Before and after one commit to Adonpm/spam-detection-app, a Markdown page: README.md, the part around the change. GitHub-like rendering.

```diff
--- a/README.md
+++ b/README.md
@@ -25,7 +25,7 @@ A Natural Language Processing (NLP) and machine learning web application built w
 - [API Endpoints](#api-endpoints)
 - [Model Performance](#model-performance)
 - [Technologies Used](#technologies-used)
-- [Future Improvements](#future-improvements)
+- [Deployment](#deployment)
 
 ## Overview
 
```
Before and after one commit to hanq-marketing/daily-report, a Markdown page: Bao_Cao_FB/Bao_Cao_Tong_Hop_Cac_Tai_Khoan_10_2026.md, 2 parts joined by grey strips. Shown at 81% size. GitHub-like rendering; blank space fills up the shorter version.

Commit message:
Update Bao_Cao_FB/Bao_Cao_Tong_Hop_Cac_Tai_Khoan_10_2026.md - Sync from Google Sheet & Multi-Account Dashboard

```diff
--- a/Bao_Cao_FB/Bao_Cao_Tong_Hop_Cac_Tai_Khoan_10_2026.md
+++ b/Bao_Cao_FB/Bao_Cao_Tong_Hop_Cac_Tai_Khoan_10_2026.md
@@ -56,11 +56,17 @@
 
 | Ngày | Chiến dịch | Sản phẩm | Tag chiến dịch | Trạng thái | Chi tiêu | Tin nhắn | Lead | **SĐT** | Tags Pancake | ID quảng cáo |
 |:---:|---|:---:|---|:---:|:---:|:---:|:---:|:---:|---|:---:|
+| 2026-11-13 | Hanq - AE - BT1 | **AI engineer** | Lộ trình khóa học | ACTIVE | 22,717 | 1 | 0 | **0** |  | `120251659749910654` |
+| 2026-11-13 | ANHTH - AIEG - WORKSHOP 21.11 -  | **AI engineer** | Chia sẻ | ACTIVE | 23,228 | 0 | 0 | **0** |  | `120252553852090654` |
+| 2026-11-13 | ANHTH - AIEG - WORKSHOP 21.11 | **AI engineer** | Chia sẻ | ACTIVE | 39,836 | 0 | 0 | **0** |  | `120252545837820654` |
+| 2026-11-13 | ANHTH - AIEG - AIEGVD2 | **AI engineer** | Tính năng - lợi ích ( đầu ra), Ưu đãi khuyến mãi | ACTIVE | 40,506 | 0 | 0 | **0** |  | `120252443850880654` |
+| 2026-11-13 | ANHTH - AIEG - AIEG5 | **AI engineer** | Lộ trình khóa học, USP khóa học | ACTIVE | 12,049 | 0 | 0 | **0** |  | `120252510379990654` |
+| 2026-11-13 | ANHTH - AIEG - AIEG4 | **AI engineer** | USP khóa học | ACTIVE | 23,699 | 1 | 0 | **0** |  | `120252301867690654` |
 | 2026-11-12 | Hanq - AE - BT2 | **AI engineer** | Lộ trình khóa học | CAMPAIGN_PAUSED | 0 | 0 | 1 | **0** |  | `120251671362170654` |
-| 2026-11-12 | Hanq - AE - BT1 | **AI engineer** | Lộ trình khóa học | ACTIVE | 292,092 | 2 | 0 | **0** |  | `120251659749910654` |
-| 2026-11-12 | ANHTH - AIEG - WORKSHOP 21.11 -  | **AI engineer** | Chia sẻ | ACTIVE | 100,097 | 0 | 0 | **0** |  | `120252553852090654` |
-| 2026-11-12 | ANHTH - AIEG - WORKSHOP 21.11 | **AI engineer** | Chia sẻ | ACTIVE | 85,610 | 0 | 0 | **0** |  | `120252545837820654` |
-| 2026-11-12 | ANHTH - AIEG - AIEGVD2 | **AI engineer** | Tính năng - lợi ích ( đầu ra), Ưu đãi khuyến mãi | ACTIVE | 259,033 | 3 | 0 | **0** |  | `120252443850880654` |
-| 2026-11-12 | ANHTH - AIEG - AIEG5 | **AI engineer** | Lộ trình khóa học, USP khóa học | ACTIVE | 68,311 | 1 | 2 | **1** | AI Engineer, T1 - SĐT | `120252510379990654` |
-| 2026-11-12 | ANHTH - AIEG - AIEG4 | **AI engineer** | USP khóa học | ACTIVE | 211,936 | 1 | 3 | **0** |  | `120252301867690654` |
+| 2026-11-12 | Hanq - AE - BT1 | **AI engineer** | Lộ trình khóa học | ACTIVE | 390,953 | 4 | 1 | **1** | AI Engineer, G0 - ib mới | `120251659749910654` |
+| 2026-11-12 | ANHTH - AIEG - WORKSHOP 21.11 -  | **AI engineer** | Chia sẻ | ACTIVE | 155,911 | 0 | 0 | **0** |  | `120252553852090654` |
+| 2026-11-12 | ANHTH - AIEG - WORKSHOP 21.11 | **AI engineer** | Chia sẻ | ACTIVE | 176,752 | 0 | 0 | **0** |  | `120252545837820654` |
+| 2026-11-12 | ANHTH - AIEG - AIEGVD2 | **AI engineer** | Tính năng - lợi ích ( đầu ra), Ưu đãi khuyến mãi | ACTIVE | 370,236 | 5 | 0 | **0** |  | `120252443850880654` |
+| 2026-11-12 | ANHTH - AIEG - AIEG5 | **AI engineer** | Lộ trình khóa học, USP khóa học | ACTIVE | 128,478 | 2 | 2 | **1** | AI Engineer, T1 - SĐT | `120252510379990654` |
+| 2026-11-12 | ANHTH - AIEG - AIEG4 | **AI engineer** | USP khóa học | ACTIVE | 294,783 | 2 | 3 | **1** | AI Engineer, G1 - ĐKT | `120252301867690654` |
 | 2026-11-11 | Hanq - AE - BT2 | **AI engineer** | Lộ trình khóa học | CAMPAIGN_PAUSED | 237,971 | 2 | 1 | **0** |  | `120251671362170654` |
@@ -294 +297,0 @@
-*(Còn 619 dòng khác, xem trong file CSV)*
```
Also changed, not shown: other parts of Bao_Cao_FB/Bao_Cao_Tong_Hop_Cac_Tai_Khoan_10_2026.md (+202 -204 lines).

+ + +

Print the data above exactly as it was provided.

Before and after one commit to Adonpm/spam-detection-app, a Markdown page: README.md, the part around the change. GitHub-like rendering.

```diff
--- a/README.md
+++ b/README.md
@@ -25,7 +25,7 @@ A Natural Language Processing (NLP) and machine learning web application built w
 - [API Endpoints](#api-endpoints)
 - [Model Performance](#model-performance)
 - [Technologies Used](#technologies-used)
-- [Future Improvements](#future-improvements)
+- [Deployment](#deployment)
 
 ## Overview
 
```
Before and after one commit to hanq-marketing/daily-report, a Markdown page: Bao_Cao_FB/Bao_Cao_Tong_Hop_Cac_Tai_Khoan_10_2026.md, 2 parts joined by grey strips. Shown at 81% size. GitHub-like rendering; blank space fills up the shorter version.

Commit message:
Update Bao_Cao_FB/Bao_Cao_Tong_Hop_Cac_Tai_Khoan_10_2026.md - Sync from Google Sheet & Multi-Account Dashboard

```diff
--- a/Bao_Cao_FB/Bao_Cao_Tong_Hop_Cac_Tai_Khoan_10_2026.md
+++ b/Bao_Cao_FB/Bao_Cao_Tong_Hop_Cac_Tai_Khoan_10_2026.md
@@ -56,11 +56,17 @@
 
 | Ngày | Chiến dịch | Sản phẩm | Tag chiến dịch | Trạng thái | Chi tiêu | Tin nhắn | Lead | **SĐT** | Tags Pancake | ID quảng cáo |
 |:---:|---|:---:|---|:---:|:---:|:---:|:---:|:---:|---|:---:|
+| 2026-11-13 | Hanq - AE - BT1 | **AI engineer** | Lộ trình khóa học | ACTIVE | 22,717 | 1 | 0 | **0** |  | `120251659749910654` |
+| 2026-11-13 | ANHTH - AIEG - WORKSHOP 21.11 -  | **AI engineer** | Chia sẻ | ACTIVE | 23,228 | 0 | 0 | **0** |  | `120252553852090654` |
+| 2026-11-13 | ANHTH - AIEG - WORKSHOP 21.11 | **AI engineer** | Chia sẻ | ACTIVE | 39,836 | 0 | 0 | **0** |  | `120252545837820654` |
+| 2026-11-13 | ANHTH - AIEG - AIEGVD2 | **AI engineer** | Tính năng - lợi ích ( đầu ra), Ưu đãi khuyến mãi | ACTIVE | 40,506 | 0 | 0 | **0** |  | `120252443850880654` |
+| 2026-11-13 | ANHTH - AIEG - AIEG5 | **AI engineer** | Lộ trình khóa học, USP khóa học | ACTIVE | 12,049 | 0 | 0 | **0** |  | `120252510379990654` |
+| 2026-11-13 | ANHTH - AIEG - AIEG4 | **AI engineer** | USP khóa học | ACTIVE | 23,699 | 1 | 0 | **0** |  | `120252301867690654` |
 | 2026-11-12 | Hanq - AE - BT2 | **AI engineer** | Lộ trình khóa học | CAMPAIGN_PAUSED | 0 | 0 | 1 | **0** |  | `120251671362170654` |
-| 2026-11-12 | Hanq - AE - BT1 | **AI engineer** | Lộ trình khóa học | ACTIVE | 292,092 | 2 | 0 | **0** |  | `120251659749910654` |
-| 2026-11-12 | ANHTH - AIEG - WORKSHOP 21.11 -  | **AI engineer** | Chia sẻ | ACTIVE | 100,097 | 0 | 0 | **0** |  | `120252553852090654` |
-| 2026-11-12 | ANHTH - AIEG - WORKSHOP 21.11 | **AI engineer** | Chia sẻ | ACTIVE | 85,610 | 0 | 0 | **0** |  | `120252545837820654` |
-| 2026-11-12 | ANHTH - AIEG - AIEGVD2 | **AI engineer** | Tính năng - lợi ích ( đầu ra), Ưu đãi khuyến mãi | ACTIVE | 259,033 | 3 | 0 | **0** |  | `120252443850880654` |
-| 2026-11-12 | ANHTH - AIEG - AIEG5 | **AI engineer** | Lộ trình khóa học, USP khóa học | ACTIVE | 68,311 | 1 | 2 | **1** | AI Engineer, T1 - SĐT | `120252510379990654` |
-| 2026-11-12 | ANHTH - AIEG - AIEG4 | **AI engineer** | USP khóa học | ACTIVE | 211,936 | 1 | 3 | **0** |  | `120252301867690654` |
+| 2026-11-12 | Hanq - AE - BT1 | **AI engineer** | Lộ trình khóa học | ACTIVE | 390,953 | 4 | 1 | **1** | AI Engineer, G0 - ib mới | `120251659749910654` |
+| 2026-11-12 | ANHTH - AIEG - WORKSHOP 21.11 -  | **AI engineer** | Chia sẻ | ACTIVE | 155,911 | 0 | 0 | **0** |  | `120252553852090654` |
+| 2026-11-12 | ANHTH - AIEG - WORKSHOP 21.11 | **AI engineer** | Chia sẻ | ACTIVE | 176,752 | 0 | 0 | **0** |  | `120252545837820654` |
+| 2026-11-12 | ANHTH - AIEG - AIEGVD2 | **AI engineer** | Tính năng - lợi ích ( đầu ra), Ưu đãi khuyến mãi | ACTIVE | 370,236 | 5 | 0 | **0** |  | `120252443850880654` |
+| 2026-11-12 | ANHTH - AIEG - AIEG5 | **AI engineer** | Lộ trình khóa học, USP khóa học | ACTIVE | 128,478 | 2 | 2 | **1** | AI Engineer, T1 - SĐT | `120252510379990654` |
+| 2026-11-12 | ANHTH - AIEG - AIEG4 | **AI engineer** | USP khóa học | ACTIVE | 294,783 | 2 | 3 | **1** | AI Engineer, G1 - ĐKT | `120252301867690654` |
 | 2026-11-11 | Hanq - AE - BT2 | **AI engineer** | Lộ trình khóa học | CAMPAIGN_PAUSED | 237,971 | 2 | 1 | **0** |  | `120251671362170654` |
@@ -294 +297,0 @@
-*(Còn 619 dòng khác, xem trong file CSV)*
```
Also changed, not shown: other parts of Bao_Cao_FB/Bao_Cao_Tong_Hop_Cac_Tai_Khoan_10_2026.md (+202 -204 lines).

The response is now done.